Really helpful tips – will definitely come in handy, thanks 🙂
Christine | Mid-Life Croissant says
Great tips. I really need to learn to use a sewing machine!! Thanks for sharing this at #SaucySaturdays
Pam @Threading My Way says
Here in Australia we call this flannelette. There are definitely differences in quality. Some great tips. Thanks for adding all your posts to ‘Threading My Way’ this week.
Sue Burton says
Do you need to use a half inch seam allowance for flannel?
I’m using woollie flannel by Maywood Studio.
I always use a standard 3/8″ seam allowance but if you use a pattern, it is usually instructed what SA to use. Thank you for checking out this post! I hope it’s useful.
Rose Bate says
Hi, never sewn with flannel before . If I make top of a baby quilt with flannel can I use cotton as the backing or do I need to use flannel again?
Thanks for visiting! You will only want to prewash and dry your fabrics before sewing them. This will prevent any odd shrinkage you otherwise might get.
Crista Dix says
I am making baby blankets out of flannel, about 40″ X 40″. Both sides are flannel. I can start out with the same size but invariably one side stretches or pulls out of place. I’ve tried pinning but it really doesn’t stay true. I use the serger for sewing the edges together. Any suggestions?
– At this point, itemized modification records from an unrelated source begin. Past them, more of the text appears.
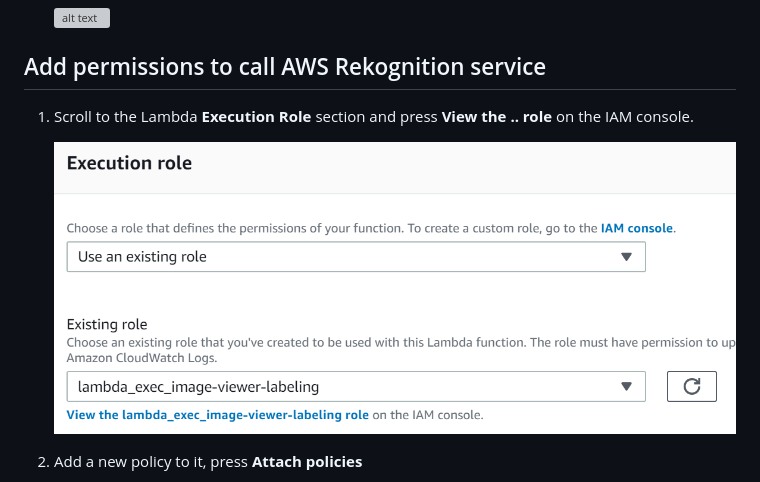
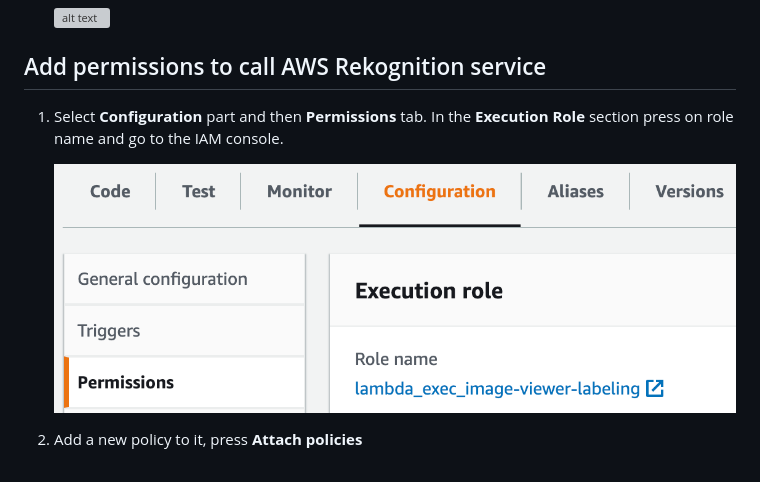
Before and after one commit to illiasaveliev/image-viewer, a Markdown page: docs/part4/part.md, the part around the change. Drawn GitHub-style; pictures changed too: docs/part4/6.png; grey boxes are pictures that could not be loaded.

```diff
--- a/docs/part4/part.md
+++ b/docs/part4/part.md
@@ -37,7 +37,7 @@
 
 ## Add permissions to call AWS Rekognition service
 
-1. Scroll to the Lambda **Execution Role** section and press **View the .. role** on the IAM console.
+1. Select **Configuration** part and then **Permissions** tab. In the **Execution Role** section press on role name and go to the IAM console.
 
      ![alt text](6.png)
 
```
Also changed, not shown: docs/part1/part.md (+18 -16 lines), docs/part3/part.md (+2 -2 lines), docs/part1/8.png (deleted), 2 other files.
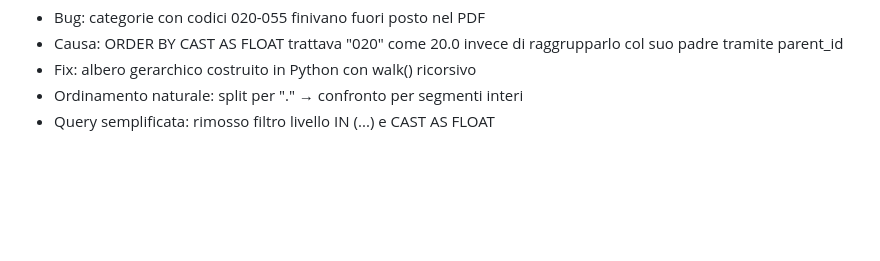
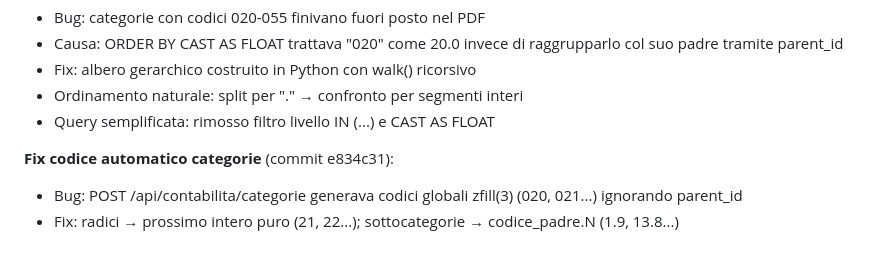
Before and after one commit to DiocesiCaltagirone/ecclesia, a Markdown page: CLAUDE.md, the part around the change. GitHub-like rendering; blank space fills up the shorter version.

Commit message:
docs: aggiornati post fix codice automatico categorie
Co-Authored-By: Claude Opus 4.6 <noreply@anthropic.com>

```diff
--- a/CLAUDE.md
+++ b/CLAUDE.md
@@ -805,3 +805,7 @@ Piano completo in REFACTORING_PLAN.md. Stato avanzamento:
 - Fix: albero gerarchico costruito in Python con walk() ricorsivo
 - Ordinamento naturale: split per "." → confronto per segmenti interi
 - Query semplificata: rimosso filtro livello IN (...) e CAST AS FLOAT
+
+**Fix codice automatico categorie** (commit e834c31):
+- Bug: POST /api/contabilita/categorie generava codici globali zfill(3) (020, 021...) ignorando parent_id
+- Fix: radici → prossimo intero puro (21, 22...); sottocategorie → codice_padre.N (1.9, 13.8...)
```
Also changed, not shown: REFACTORING_PLAN.md (+4 -0 lines).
That mostly happens when the flannel is not from the same manufacturer. In this case I suggest you secure several areas with embroidery threaded double knots. I usually stitch one in place every 3″. This will help keep both layers in place. Hope this helps.